'Need solid, stable China-US partnership, better communication: Xi Jinping to Joe Biden
Speaking to Xi on a television screen from the White House, Biden highlighted the need to resolve high-stakes disagreements, particularly those over trade and Taiwan.
US President Joe Biden and Chinese President Xi Jinping began a virtual summit Monday to request improved communication between the superpowers and what Biden referred to as "guardrails" to avert war. Speaking to Xi on a television screen from the White House, Biden highlighted the need to resolve high-stakes disagreements, particularly those over trade and Taiwan. According to Biden, it is their job as leaders of China and the United States to guarantee that rivalry between our countries does not devolve into violence, whether intentional or unintentional. Simply said, this is a competition. He stated that they would have a "frank" talk.
Xi, speaking from Beijing, referred to Biden as "my old buddy" but stated that the enemies needed to work more closely together. He went on to say that they confront several problems jointly and that as the world's two largest economies and permanent members of the UN Security Council, China and the US must improve communication and collaboration. The two leaders had spoken on the phone twice since Biden's inauguration in January. Still, with Xi reluctant to go overseas due to the epidemic, an online video conference was the only option short of a face-to-face summit.
The battle over Taiwan, a self-governing democracy claimed by China, has received the most attention in the conference's run-up. Biden's allies have framed the conference as a chance to help prevent tensions from rising. Both Biden and Xi stressed the need for their countries to cooperate on significant global challenges, like Covid-19 and climate change. Xi added that a solid and stable China-US partnership is required to protect a peaceful and stable world environment.

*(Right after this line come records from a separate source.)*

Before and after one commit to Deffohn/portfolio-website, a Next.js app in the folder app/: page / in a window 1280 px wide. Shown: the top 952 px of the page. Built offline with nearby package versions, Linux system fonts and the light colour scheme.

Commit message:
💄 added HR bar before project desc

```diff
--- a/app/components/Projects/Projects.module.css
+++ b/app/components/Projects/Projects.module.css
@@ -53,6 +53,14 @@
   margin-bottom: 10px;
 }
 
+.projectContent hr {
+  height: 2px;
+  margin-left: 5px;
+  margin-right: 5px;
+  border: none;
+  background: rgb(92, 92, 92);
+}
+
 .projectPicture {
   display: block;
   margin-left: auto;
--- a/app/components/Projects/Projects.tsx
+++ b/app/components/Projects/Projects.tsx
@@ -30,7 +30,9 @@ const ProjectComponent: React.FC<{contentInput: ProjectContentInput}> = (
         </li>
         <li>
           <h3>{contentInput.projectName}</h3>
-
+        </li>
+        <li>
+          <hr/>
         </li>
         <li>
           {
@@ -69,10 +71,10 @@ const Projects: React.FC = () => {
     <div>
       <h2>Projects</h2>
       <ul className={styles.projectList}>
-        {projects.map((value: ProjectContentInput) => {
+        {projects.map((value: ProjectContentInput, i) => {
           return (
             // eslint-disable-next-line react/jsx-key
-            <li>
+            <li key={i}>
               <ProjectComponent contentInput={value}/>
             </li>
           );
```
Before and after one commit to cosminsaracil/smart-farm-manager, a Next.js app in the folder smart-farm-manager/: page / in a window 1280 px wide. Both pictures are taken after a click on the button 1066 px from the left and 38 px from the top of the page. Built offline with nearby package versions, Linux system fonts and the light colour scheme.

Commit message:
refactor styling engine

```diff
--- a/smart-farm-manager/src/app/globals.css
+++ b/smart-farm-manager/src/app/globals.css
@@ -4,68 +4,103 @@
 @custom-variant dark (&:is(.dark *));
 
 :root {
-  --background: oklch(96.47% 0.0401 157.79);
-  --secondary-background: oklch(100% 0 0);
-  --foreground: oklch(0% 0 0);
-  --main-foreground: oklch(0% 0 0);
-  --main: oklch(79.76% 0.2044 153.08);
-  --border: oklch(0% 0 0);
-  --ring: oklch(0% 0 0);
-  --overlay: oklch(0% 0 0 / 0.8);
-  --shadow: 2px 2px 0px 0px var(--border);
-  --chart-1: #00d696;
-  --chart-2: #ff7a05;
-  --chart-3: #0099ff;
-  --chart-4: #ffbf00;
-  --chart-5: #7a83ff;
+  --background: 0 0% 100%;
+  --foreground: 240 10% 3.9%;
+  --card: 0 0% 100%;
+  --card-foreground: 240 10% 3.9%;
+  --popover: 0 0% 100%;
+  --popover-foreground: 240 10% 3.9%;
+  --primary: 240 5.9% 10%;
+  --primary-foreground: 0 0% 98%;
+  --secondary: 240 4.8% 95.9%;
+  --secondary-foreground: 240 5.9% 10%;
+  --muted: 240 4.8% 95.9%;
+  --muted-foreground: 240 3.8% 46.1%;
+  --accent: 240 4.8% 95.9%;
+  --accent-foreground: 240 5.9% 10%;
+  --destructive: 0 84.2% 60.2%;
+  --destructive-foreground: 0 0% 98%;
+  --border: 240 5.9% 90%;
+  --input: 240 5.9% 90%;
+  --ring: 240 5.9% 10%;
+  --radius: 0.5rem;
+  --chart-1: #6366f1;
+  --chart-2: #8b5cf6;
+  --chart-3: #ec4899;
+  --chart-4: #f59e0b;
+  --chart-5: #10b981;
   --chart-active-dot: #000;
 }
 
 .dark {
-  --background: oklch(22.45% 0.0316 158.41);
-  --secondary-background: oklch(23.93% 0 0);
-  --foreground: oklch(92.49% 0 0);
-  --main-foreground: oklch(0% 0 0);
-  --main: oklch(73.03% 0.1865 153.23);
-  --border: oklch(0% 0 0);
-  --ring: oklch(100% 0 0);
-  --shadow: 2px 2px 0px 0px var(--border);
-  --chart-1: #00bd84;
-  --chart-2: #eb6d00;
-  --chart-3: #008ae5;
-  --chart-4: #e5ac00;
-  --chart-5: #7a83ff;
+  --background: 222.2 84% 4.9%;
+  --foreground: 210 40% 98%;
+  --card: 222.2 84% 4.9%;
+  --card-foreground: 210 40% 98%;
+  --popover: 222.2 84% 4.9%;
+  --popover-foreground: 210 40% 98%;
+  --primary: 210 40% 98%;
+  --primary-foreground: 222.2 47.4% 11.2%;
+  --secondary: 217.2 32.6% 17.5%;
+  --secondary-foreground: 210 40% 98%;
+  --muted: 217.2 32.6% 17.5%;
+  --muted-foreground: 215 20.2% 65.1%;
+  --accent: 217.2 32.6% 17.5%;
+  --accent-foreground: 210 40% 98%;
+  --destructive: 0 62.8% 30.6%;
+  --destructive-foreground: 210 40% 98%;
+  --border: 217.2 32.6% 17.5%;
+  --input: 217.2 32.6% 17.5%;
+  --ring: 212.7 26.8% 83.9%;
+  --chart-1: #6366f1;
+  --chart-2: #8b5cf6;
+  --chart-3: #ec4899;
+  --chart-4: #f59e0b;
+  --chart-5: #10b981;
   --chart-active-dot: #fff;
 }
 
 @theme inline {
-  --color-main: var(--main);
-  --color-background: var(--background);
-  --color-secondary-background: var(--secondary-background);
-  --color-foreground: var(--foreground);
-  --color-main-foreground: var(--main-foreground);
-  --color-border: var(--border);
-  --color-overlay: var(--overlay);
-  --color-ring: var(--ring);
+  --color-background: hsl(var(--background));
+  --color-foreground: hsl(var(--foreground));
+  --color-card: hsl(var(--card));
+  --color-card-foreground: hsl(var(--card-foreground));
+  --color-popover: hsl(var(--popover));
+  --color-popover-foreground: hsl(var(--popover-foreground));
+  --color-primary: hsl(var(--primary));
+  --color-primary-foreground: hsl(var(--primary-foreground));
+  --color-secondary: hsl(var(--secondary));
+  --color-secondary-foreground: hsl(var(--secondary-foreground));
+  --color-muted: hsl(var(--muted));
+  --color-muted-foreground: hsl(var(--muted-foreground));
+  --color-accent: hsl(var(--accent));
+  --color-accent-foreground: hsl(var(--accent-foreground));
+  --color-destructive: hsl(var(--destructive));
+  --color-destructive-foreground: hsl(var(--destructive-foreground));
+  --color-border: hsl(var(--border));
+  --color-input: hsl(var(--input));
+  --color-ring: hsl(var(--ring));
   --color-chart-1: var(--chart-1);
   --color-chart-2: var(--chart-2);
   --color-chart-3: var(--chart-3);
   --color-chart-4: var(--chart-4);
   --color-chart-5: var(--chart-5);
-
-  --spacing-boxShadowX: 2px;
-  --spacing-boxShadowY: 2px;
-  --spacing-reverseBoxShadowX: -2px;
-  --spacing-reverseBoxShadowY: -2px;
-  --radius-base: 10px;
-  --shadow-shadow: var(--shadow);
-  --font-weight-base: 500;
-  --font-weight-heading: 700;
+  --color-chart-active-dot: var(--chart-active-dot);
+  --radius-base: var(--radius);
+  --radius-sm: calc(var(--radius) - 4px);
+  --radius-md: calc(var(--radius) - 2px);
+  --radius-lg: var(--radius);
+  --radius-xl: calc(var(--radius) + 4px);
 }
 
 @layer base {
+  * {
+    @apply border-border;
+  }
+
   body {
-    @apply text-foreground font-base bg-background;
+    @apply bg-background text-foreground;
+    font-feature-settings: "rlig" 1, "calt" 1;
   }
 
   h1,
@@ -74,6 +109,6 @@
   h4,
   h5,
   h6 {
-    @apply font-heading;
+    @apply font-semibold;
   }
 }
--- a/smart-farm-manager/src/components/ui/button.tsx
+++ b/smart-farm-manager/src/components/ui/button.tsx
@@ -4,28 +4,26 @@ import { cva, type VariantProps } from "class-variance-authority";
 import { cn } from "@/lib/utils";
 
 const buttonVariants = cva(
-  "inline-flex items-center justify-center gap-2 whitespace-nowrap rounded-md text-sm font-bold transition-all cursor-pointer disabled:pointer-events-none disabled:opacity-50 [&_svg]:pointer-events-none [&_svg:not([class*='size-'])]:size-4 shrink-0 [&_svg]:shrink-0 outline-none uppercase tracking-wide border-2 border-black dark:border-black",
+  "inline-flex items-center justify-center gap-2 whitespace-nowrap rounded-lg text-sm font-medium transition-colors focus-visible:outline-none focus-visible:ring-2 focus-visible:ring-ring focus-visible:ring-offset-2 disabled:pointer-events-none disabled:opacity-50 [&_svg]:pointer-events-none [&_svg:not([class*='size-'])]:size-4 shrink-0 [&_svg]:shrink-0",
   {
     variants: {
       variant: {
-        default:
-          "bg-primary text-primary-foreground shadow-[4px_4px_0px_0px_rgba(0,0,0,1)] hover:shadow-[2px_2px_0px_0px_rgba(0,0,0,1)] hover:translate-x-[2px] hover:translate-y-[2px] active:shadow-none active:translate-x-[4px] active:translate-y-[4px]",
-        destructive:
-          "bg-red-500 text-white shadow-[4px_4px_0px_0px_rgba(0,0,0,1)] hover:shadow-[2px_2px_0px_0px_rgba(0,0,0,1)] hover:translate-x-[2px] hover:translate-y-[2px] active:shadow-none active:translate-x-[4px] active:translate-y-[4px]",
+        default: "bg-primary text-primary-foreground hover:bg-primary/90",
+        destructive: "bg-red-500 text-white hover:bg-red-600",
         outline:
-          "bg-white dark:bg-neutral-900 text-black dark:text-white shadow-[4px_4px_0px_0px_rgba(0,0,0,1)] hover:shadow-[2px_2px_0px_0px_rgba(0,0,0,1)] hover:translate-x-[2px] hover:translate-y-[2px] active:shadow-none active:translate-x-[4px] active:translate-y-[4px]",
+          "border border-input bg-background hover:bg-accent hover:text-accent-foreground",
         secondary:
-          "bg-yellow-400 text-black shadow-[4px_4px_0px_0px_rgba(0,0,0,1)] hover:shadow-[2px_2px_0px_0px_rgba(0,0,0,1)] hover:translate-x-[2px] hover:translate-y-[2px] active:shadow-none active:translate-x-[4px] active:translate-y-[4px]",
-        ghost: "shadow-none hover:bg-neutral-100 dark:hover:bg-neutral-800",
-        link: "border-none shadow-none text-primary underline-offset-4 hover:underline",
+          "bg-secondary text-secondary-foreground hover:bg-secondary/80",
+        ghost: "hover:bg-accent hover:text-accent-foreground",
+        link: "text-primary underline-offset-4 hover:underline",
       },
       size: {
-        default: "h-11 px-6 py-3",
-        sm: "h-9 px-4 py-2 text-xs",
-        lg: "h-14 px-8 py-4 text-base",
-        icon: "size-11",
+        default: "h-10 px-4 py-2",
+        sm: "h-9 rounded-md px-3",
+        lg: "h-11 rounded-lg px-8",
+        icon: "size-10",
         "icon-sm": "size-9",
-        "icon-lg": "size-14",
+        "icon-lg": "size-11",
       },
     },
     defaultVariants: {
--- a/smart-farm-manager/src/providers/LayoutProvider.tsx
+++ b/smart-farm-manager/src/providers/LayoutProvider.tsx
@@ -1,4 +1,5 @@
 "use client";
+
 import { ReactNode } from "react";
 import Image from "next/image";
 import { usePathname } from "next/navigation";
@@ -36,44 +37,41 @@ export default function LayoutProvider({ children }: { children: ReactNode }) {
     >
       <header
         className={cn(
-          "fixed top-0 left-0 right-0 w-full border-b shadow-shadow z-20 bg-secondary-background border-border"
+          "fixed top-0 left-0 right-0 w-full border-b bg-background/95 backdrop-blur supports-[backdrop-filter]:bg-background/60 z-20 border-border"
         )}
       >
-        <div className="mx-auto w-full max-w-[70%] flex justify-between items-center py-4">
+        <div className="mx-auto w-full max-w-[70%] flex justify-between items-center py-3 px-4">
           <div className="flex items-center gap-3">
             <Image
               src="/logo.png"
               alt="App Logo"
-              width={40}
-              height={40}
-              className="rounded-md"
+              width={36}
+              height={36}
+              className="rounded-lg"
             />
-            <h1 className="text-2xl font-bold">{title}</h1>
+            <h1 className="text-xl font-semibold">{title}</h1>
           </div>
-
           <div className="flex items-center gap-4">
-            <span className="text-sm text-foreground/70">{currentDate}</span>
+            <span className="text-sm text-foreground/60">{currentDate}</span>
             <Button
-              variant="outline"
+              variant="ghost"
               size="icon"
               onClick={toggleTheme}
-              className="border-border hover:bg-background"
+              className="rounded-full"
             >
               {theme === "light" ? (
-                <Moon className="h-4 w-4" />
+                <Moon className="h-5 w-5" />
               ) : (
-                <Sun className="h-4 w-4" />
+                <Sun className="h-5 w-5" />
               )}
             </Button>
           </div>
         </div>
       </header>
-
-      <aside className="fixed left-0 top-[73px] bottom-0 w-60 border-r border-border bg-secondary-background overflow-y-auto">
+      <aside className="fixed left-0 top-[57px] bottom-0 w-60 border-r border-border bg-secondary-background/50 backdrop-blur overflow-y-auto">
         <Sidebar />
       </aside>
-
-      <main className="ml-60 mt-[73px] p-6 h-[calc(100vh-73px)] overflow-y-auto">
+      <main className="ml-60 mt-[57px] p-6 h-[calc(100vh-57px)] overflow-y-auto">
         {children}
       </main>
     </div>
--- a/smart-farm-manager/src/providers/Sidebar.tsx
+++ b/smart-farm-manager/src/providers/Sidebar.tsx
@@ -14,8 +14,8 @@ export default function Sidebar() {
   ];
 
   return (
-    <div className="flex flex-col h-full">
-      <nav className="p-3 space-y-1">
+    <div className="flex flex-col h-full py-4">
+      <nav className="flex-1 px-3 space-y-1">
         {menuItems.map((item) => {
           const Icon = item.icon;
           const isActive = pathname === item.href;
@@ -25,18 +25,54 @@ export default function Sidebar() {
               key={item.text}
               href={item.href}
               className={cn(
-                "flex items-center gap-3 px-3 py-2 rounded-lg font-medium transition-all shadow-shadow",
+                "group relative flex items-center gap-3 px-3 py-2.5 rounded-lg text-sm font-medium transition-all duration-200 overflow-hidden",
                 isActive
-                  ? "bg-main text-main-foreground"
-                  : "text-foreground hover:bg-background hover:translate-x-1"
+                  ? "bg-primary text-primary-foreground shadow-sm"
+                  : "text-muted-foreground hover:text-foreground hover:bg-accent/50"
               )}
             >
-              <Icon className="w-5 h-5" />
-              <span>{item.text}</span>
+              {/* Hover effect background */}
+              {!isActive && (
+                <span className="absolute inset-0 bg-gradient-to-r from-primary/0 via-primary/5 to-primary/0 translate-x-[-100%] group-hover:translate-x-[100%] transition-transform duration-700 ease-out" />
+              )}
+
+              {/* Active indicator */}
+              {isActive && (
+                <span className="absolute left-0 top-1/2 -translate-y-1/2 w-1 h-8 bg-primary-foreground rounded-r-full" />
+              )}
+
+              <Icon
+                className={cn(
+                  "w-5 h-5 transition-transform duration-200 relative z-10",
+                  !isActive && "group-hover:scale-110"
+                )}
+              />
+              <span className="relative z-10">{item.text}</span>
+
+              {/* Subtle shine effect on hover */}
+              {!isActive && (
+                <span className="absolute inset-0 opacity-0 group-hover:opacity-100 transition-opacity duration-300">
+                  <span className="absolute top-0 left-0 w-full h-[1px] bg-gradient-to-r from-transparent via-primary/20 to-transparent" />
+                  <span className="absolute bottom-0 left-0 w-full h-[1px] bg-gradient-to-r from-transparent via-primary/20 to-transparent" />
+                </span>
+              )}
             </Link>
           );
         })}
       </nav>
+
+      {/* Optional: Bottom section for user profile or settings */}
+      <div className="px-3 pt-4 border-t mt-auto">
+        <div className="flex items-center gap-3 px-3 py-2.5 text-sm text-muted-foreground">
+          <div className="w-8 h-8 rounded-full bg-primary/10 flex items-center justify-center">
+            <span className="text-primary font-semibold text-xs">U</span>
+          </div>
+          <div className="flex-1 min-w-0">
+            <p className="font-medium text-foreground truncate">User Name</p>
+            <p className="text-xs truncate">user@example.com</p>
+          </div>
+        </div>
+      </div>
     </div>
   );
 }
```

Relations between the superpowers deteriorated during Donald Trump's administration, when he initiated a trade war with China while criticising Beijing's reaction to an international investigation into the origins of the Covid epidemic in the Chinese city of Wuhan. Biden has reframed the conflict in a broader sense as a conflict between democracy and authoritarianism. He received a lift on Monday when he signed a $1.2 trillion infrastructure bill into law, the largest of its type in more than a half-century. Biden sees the programme as a critical step toward catching up with years of heavy Chinese government investment, demonstrating that democracies can compete.
In recent years, China has increased military activity near Taiwan, with a record number of jets breaching into the island's air defence zone in October. The US said it supports Taiwan's self-defence but is unsure if it will act directly to assist. Xi hasn't left China in over two years, and Biden chastised him for missing the recent COP26 climate meeting in Glasgow and the G20 summit in Rome.